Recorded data
┄┄┄┄┄┄┄┄┄┄
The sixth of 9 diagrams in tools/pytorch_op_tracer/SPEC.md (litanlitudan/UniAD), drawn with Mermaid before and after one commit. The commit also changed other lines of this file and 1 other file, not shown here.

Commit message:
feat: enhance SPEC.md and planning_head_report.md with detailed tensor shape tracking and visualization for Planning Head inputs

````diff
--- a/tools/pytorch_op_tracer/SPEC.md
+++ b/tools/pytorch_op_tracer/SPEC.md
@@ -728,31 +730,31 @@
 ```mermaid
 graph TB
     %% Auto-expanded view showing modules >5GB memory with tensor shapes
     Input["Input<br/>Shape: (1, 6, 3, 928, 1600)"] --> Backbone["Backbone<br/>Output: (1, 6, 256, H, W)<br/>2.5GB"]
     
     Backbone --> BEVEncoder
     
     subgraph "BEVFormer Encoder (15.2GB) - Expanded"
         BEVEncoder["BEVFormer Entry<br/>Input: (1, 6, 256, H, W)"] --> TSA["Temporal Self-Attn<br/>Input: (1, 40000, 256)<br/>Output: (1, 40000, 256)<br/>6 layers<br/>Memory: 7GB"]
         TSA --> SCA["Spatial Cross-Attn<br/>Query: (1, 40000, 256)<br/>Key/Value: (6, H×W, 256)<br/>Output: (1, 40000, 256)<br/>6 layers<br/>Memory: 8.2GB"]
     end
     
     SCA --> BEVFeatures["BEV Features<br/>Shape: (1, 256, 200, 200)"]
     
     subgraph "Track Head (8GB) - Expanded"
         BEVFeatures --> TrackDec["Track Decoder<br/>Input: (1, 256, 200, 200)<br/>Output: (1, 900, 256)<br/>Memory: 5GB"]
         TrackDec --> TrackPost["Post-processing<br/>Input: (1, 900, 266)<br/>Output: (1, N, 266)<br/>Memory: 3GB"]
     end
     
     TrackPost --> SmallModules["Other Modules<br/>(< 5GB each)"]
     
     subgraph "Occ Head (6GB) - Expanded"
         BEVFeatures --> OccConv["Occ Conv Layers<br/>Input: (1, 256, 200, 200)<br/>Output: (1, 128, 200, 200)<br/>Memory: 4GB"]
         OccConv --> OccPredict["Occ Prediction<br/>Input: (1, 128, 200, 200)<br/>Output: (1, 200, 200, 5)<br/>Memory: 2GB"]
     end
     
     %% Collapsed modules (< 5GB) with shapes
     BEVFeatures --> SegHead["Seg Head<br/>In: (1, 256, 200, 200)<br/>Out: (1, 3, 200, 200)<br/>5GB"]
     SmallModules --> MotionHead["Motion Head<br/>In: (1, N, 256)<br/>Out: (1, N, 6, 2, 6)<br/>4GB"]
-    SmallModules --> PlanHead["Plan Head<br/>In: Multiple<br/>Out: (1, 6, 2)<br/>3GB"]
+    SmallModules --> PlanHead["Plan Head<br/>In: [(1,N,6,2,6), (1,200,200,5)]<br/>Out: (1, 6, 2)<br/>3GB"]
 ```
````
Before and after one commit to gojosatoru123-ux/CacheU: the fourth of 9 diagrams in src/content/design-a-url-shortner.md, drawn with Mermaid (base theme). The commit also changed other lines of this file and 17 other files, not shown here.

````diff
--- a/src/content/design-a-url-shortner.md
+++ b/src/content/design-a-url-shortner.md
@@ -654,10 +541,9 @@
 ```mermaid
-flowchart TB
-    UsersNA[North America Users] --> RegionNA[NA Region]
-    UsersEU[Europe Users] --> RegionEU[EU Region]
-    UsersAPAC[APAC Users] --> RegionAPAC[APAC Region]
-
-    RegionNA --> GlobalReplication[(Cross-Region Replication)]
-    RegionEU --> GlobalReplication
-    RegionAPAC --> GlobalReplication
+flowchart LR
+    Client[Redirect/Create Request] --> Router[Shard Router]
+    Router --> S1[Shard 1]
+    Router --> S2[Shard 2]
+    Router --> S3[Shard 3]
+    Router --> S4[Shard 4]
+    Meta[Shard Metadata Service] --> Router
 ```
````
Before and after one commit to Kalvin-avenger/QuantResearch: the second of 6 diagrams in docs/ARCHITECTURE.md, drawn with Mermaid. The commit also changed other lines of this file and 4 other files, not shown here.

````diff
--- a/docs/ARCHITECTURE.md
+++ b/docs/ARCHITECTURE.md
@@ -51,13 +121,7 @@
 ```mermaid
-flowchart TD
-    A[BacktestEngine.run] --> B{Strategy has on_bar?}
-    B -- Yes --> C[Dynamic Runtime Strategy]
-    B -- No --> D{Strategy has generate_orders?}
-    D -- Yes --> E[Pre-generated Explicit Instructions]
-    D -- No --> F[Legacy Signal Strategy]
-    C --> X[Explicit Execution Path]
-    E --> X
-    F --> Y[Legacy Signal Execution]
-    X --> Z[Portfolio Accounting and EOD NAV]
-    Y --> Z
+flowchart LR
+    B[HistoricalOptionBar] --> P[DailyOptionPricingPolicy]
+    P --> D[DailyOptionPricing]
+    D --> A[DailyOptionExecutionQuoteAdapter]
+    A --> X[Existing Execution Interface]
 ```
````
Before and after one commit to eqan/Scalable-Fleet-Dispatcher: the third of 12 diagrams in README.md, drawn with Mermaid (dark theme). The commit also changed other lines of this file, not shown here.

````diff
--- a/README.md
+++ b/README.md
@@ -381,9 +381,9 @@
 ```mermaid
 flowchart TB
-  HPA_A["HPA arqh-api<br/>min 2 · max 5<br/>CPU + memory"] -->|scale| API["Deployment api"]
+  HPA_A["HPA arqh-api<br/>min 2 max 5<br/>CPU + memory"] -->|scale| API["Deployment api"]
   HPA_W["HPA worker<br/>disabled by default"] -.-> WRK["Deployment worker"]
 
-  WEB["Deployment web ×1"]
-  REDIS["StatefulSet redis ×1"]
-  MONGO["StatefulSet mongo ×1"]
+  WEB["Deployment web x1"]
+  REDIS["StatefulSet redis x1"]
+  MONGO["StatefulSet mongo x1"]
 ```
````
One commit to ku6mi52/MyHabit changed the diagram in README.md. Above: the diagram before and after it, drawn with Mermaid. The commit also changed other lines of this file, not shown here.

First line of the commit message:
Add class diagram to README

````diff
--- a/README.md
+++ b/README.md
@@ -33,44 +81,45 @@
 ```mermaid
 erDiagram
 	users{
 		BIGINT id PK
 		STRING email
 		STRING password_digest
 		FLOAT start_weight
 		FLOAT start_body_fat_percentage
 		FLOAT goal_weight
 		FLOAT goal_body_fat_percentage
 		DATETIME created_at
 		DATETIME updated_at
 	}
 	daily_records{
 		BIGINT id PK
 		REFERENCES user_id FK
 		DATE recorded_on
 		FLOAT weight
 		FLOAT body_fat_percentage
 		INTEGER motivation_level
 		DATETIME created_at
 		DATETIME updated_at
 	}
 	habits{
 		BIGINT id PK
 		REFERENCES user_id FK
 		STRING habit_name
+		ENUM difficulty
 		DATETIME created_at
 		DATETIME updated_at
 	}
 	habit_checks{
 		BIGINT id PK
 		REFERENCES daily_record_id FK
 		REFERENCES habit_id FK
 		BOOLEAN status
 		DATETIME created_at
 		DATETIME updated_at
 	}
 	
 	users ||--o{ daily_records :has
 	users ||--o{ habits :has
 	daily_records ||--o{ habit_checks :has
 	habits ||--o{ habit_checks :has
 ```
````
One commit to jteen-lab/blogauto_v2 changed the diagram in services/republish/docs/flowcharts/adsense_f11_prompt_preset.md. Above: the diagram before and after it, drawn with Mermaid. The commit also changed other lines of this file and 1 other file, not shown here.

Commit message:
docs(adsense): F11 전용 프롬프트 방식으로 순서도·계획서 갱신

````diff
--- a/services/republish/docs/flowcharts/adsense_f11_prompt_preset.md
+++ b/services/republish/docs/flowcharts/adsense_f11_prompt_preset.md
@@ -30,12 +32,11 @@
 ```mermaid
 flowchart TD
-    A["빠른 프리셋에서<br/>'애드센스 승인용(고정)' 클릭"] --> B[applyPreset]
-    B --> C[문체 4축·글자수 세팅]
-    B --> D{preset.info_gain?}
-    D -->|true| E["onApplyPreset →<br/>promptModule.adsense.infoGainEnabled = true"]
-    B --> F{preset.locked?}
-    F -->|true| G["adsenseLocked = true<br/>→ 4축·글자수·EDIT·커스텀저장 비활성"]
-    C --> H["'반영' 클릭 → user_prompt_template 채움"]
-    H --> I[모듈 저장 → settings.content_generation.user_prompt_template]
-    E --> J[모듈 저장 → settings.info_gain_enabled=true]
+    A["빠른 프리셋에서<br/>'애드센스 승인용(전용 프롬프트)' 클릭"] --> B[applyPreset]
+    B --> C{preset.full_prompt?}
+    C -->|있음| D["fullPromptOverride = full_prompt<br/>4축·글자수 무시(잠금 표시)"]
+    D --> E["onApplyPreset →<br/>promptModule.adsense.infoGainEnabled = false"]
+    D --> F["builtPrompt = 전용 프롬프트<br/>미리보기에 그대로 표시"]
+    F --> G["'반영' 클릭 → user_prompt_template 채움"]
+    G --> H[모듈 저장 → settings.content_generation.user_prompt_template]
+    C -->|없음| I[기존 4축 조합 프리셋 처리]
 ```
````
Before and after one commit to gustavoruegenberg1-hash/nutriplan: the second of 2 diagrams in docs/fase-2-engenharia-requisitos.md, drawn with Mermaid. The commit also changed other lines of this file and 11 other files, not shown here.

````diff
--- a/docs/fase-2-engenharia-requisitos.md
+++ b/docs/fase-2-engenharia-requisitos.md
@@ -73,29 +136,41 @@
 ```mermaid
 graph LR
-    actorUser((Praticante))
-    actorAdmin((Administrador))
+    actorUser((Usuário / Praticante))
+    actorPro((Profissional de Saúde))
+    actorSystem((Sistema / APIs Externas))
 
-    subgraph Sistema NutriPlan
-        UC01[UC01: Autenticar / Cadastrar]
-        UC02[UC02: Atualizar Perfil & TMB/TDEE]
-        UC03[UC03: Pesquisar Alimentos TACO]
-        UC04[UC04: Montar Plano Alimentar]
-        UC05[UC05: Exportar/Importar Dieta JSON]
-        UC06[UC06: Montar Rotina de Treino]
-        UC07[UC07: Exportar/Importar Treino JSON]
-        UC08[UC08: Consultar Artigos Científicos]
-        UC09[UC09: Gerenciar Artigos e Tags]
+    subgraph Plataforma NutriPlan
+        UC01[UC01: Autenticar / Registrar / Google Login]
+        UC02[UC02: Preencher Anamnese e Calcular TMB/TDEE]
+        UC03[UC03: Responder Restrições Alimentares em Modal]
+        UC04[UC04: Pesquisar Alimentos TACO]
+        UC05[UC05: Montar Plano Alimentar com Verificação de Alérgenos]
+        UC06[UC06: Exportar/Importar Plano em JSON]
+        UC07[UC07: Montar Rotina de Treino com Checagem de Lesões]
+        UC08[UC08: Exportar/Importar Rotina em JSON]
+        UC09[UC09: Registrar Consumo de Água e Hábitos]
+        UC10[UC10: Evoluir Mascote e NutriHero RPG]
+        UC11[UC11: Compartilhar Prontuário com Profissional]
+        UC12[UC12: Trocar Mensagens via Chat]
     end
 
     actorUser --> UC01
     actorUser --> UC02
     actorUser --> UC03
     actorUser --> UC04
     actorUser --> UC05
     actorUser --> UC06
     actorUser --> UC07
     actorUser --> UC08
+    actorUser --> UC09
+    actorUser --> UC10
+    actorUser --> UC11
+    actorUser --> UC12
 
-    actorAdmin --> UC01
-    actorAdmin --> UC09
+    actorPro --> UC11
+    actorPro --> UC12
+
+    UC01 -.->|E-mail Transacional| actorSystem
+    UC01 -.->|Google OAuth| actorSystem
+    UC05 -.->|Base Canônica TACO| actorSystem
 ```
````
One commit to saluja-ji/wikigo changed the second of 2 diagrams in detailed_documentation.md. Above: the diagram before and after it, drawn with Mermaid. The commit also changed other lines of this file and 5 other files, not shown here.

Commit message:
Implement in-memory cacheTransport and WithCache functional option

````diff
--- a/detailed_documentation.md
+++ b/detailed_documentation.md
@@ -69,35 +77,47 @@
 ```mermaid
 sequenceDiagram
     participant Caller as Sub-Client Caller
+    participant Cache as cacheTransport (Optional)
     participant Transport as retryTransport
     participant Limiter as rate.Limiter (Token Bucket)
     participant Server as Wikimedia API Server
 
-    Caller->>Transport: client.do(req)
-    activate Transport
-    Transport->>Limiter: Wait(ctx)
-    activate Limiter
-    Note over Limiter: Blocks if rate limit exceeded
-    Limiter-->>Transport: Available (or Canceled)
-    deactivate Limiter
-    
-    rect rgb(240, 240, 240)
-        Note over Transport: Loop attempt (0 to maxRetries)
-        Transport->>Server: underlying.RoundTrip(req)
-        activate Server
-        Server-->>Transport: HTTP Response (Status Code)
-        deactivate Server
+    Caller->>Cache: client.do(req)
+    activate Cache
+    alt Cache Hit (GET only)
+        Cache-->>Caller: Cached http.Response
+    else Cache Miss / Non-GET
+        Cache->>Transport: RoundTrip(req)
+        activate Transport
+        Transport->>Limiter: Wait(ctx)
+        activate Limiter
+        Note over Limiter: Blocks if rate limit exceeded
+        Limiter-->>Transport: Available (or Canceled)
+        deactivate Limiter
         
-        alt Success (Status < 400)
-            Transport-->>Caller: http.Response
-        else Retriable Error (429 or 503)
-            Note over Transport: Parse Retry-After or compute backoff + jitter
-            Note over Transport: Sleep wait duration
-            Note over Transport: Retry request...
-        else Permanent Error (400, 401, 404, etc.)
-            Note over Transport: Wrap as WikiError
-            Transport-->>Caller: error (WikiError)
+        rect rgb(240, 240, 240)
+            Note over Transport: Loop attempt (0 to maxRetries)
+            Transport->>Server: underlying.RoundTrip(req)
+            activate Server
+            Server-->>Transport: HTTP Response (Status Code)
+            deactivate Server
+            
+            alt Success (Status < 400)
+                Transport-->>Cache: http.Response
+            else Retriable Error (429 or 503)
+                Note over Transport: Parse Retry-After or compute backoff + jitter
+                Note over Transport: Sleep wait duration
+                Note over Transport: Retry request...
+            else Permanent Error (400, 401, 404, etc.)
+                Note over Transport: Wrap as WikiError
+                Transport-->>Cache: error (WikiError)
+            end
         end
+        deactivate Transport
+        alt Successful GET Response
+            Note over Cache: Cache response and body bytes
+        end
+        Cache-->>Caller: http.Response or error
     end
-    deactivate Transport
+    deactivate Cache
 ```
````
┄┄┄┄┄┄┄┄┄┄
* **EXERCISE PROMPT**:
Locate the word "subgraph" in the data above. Copy every line carrying it.

* **SOLUTION TO THE EXERCISE**:
     subgraph "BEVFormer Encoder (15.2GB) - Expanded"
     subgraph "Track Head (8GB) - Expanded"
     subgraph "Occ Head (6GB) - Expanded"
-    subgraph Sistema NutriPlan
+    subgraph Plataforma NutriPlan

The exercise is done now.